Web document revisions:
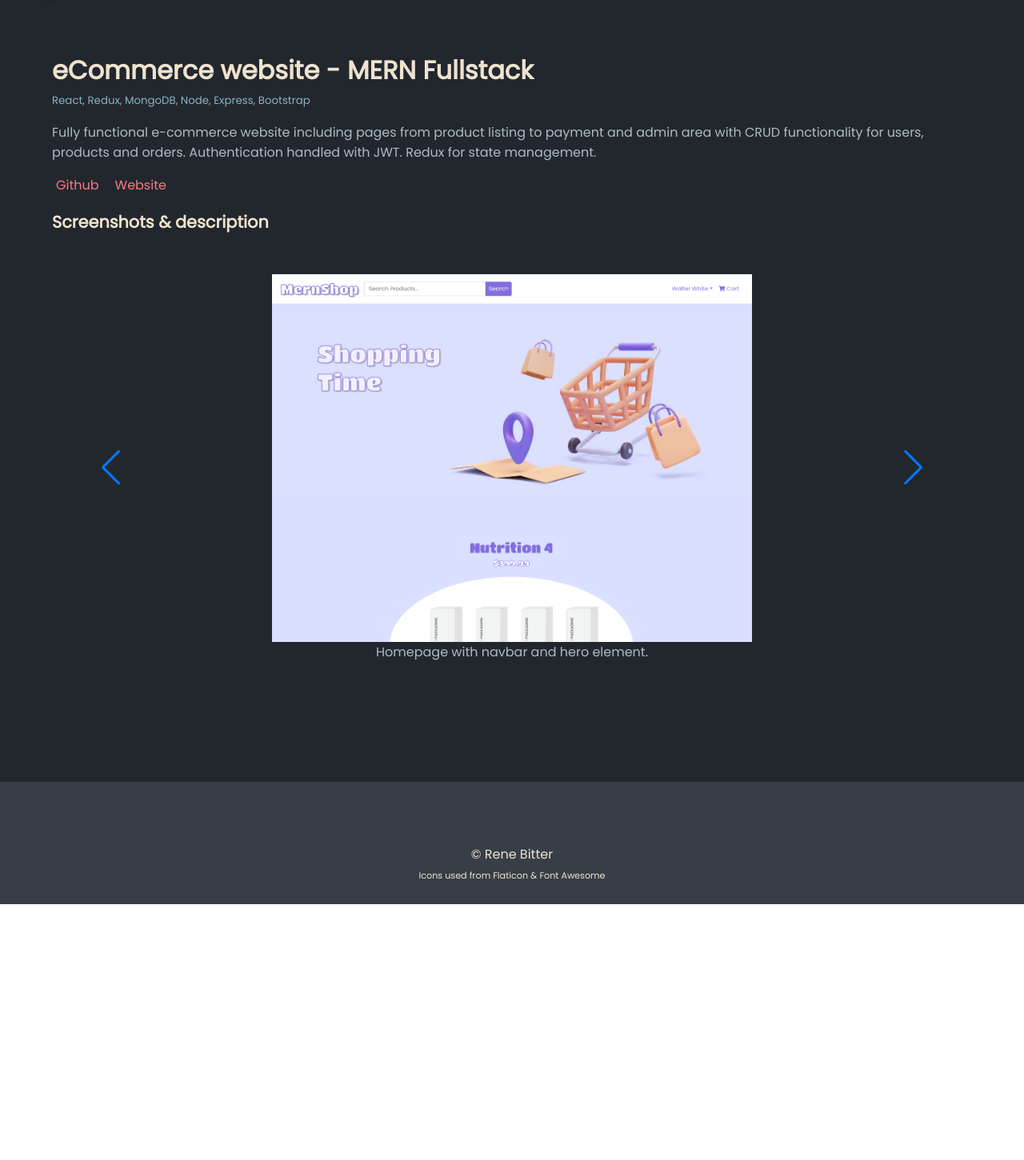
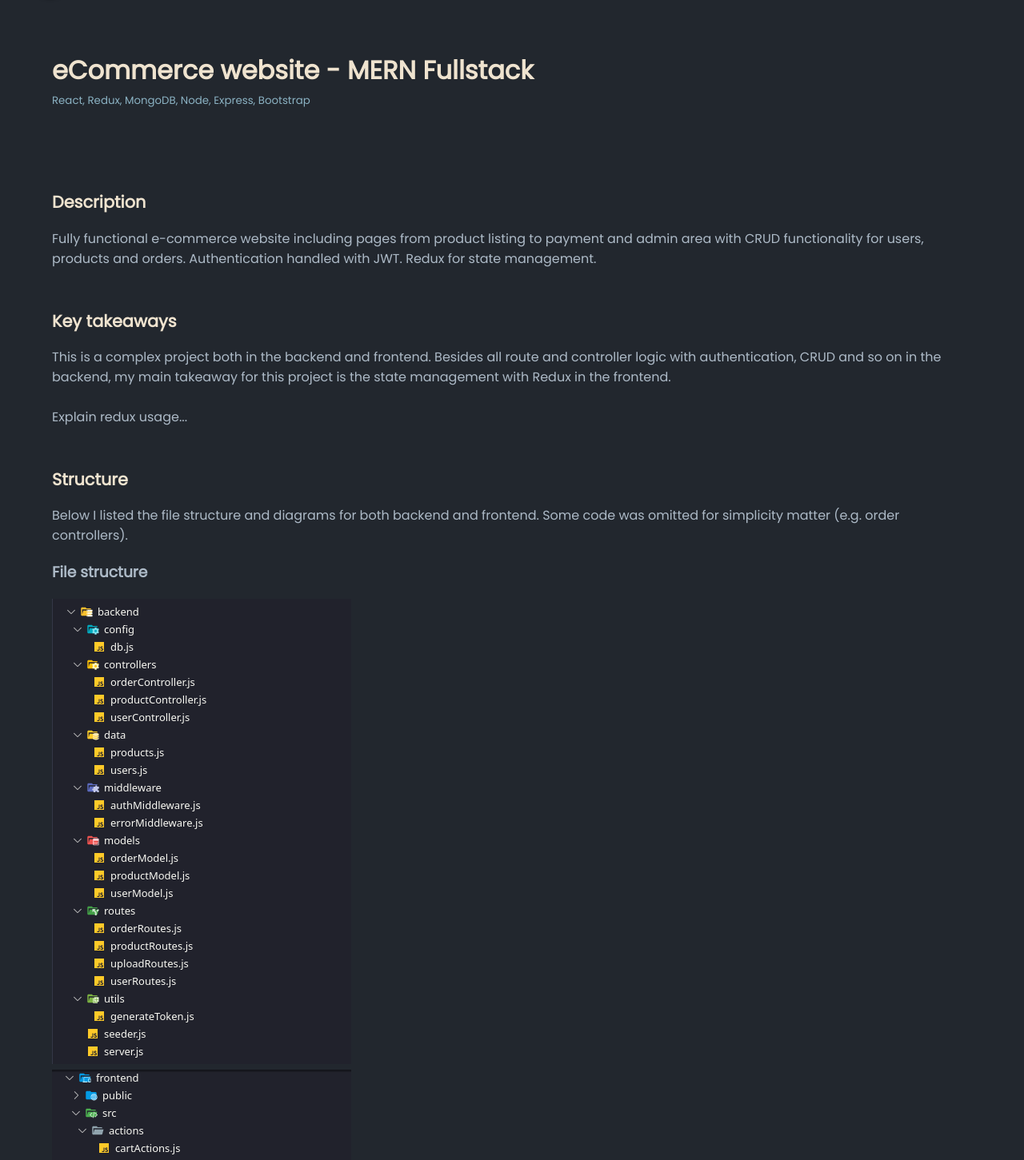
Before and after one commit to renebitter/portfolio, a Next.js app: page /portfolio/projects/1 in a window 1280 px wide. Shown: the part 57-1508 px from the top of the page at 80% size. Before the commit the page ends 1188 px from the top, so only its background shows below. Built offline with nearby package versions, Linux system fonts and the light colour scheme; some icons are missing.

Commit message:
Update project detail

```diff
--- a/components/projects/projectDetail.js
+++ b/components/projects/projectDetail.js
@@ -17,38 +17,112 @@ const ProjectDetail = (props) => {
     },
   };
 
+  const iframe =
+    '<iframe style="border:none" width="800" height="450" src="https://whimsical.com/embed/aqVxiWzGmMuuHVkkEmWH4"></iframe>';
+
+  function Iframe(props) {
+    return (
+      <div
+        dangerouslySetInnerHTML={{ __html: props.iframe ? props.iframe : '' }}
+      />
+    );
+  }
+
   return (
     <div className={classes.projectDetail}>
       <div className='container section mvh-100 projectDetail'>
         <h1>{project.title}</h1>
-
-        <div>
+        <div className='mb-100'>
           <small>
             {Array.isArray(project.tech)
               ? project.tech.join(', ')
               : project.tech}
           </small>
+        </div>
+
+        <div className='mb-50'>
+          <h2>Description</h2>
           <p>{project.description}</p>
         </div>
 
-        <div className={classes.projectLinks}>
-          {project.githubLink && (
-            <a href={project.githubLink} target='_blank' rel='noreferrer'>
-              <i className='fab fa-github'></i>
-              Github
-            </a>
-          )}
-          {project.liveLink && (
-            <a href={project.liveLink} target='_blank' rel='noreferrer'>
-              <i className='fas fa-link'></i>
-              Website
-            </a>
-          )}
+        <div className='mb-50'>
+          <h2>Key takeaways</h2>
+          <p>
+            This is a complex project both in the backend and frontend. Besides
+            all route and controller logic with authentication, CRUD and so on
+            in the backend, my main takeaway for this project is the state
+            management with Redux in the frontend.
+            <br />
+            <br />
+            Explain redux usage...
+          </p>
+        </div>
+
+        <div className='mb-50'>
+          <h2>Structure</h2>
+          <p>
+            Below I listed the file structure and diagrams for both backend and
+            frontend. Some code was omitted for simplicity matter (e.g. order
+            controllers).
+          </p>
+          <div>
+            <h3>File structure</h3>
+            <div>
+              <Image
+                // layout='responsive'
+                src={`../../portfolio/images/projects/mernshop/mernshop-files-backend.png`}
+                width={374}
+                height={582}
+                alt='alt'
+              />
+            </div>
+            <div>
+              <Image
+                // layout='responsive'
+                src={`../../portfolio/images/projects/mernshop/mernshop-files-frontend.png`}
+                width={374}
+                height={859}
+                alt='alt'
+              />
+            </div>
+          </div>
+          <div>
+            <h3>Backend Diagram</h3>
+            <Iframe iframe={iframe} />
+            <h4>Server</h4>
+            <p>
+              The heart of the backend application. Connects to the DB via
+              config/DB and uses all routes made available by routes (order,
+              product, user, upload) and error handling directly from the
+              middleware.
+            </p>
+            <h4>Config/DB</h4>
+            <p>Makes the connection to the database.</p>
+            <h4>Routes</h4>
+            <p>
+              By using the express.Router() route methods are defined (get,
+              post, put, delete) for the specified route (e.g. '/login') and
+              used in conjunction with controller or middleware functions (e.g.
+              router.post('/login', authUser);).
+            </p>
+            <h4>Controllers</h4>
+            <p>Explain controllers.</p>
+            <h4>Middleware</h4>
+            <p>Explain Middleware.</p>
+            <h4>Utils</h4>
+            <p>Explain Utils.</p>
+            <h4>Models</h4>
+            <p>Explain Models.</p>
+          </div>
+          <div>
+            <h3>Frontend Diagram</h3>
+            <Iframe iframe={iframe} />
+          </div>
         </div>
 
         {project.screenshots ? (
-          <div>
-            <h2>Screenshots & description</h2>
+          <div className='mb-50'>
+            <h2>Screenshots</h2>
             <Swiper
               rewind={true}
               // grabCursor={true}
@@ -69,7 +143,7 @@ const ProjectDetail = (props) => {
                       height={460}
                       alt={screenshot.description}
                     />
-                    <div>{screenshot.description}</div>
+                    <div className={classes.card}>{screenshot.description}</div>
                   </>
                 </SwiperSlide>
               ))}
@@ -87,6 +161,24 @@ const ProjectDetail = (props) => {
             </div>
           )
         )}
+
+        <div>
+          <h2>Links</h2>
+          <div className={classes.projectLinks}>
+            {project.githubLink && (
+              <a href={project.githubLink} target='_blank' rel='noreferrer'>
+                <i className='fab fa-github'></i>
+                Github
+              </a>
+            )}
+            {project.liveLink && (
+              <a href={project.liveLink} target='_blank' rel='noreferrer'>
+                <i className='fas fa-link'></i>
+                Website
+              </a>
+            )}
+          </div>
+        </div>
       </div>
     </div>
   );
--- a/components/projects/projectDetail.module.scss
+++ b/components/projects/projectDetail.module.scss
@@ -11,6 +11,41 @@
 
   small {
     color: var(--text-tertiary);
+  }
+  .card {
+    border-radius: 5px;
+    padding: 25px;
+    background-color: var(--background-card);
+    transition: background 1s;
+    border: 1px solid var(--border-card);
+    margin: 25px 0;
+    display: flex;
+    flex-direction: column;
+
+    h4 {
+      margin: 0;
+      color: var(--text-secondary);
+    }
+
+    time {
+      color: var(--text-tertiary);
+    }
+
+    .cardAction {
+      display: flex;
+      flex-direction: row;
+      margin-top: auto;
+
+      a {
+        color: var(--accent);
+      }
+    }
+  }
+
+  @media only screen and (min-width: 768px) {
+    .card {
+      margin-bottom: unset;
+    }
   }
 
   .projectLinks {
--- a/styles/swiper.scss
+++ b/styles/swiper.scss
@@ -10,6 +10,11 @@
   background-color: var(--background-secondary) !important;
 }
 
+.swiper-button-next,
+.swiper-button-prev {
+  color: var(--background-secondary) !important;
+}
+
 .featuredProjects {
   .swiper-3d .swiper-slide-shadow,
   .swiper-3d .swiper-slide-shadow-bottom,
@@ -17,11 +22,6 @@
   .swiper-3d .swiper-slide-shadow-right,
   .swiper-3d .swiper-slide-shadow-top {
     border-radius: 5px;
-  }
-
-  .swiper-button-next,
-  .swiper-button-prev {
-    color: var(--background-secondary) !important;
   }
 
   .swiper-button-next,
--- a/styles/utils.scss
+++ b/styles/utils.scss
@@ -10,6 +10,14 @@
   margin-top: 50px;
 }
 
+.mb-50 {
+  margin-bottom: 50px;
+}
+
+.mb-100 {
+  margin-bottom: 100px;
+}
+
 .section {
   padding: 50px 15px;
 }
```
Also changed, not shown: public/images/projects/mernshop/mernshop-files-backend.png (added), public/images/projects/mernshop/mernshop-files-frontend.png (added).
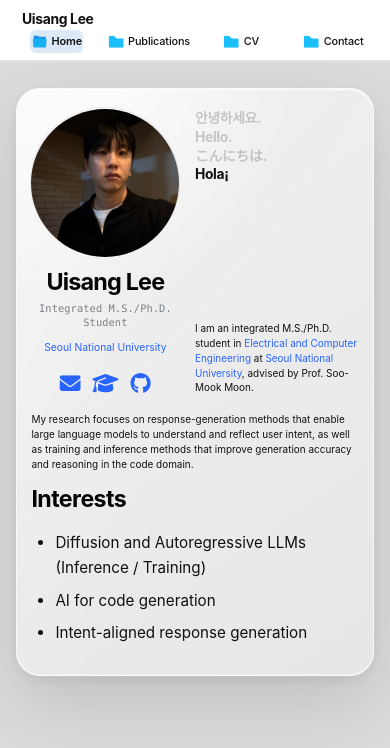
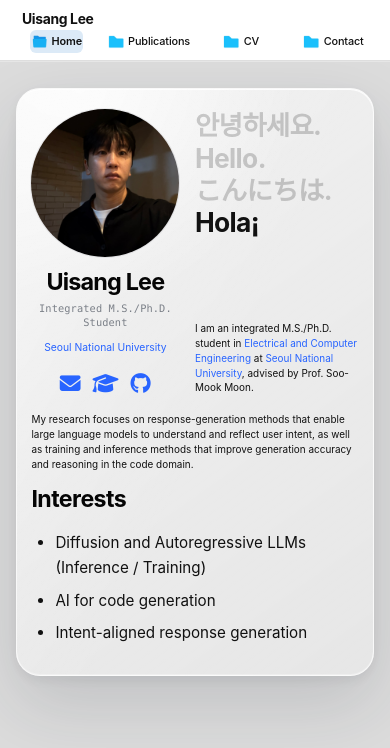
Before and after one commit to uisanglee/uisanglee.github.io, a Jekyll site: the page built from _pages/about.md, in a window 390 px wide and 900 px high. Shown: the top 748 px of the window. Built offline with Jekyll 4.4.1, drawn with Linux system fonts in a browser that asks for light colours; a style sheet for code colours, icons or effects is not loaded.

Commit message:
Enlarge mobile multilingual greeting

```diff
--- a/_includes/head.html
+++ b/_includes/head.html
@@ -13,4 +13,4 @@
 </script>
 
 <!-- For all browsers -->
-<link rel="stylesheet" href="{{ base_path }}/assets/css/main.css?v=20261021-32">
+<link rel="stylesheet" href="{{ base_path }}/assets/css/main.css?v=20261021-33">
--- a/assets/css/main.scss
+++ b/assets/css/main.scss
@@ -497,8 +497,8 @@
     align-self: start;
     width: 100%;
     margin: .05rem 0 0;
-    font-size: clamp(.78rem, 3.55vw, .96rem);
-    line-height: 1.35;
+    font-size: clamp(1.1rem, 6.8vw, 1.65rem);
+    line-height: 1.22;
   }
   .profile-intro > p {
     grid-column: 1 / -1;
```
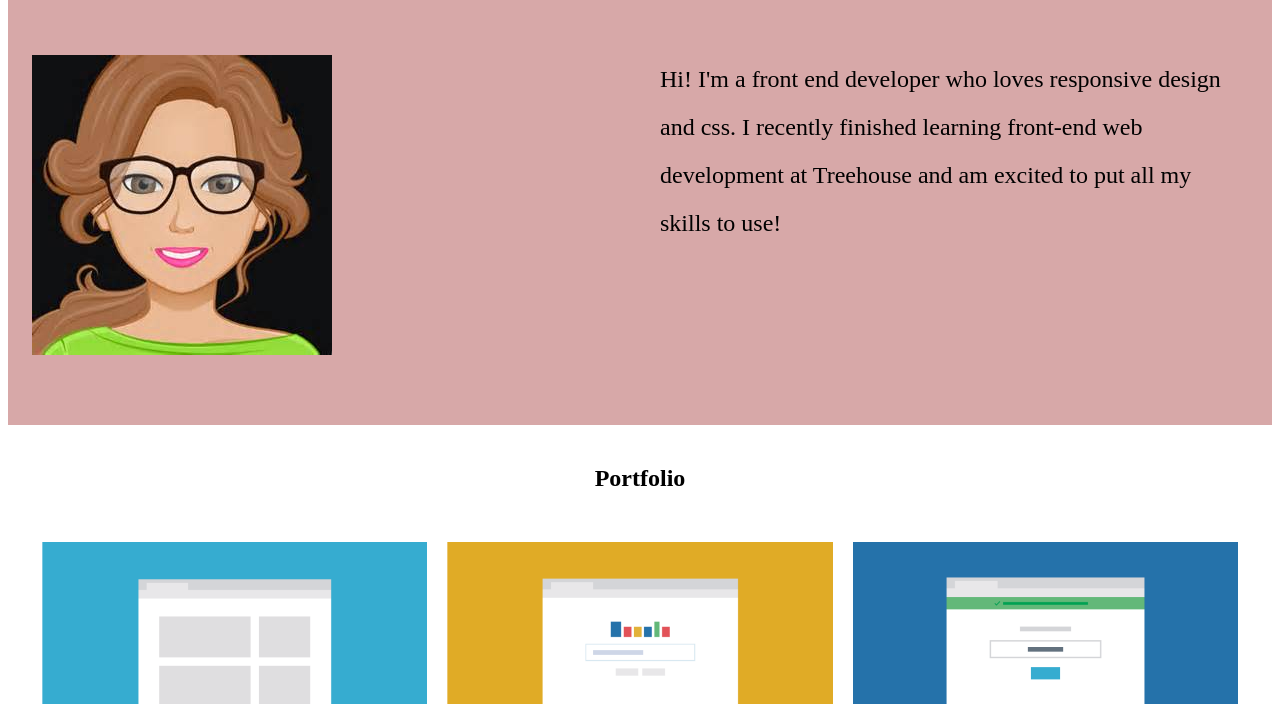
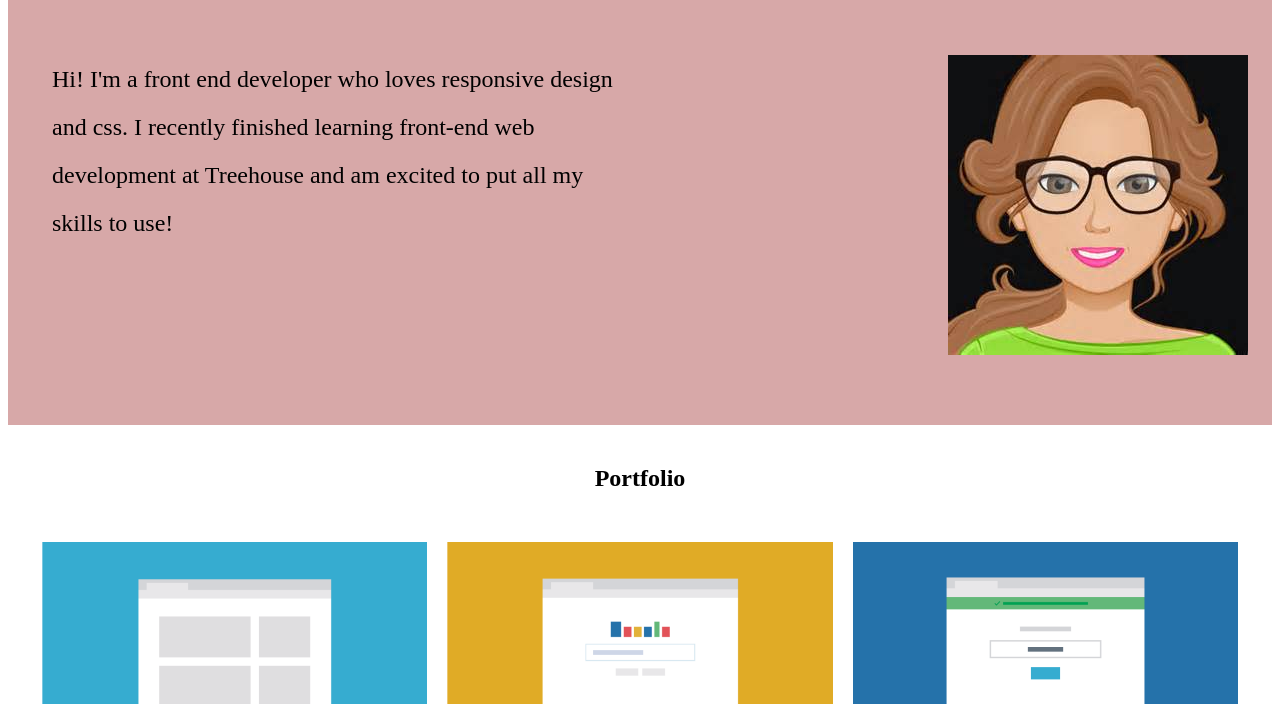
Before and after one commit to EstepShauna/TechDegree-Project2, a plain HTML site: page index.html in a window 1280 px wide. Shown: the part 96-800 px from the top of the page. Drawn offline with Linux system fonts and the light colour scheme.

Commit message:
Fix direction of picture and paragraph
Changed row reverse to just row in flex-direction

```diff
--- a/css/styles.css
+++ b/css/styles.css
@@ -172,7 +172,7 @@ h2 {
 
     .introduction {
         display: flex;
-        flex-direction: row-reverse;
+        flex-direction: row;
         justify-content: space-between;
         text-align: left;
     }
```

■ AIM OF THE EXERCISE ■
What are the lines above that hold the string "Linux"? Copy them.

■ ANSWER SPACE ■
Before and after one commit to renebitter/portfolio, a Next.js app: page /portfolio/projects/1 in a window 1280 px wide. Shown: the part 57-1508 px from the top of the page at 80% size. Before the commit the page ends 1188 px from the top, so only its background shows below. Built offline with nearby package versions, Linux system fonts and the light colour scheme; some icons are missing.
Before and after one commit to uisanglee/uisanglee.github.io, a Jekyll site: the page built from _pages/about.md, in a window 390 px wide and 900 px high. Shown: the top 748 px of the window. Built offline with Jekyll 4.4.1, drawn with Linux system fonts in a browser that asks for light colours; a style sheet for code colours, icons or effects is not loaded.
Before and after one commit to EstepShauna/TechDegree-Project2, a plain HTML site: page index.html in a window 1280 px wide. Shown: the part 96-800 px from the top of the page. Drawn offline with Linux system fonts and the light colour scheme.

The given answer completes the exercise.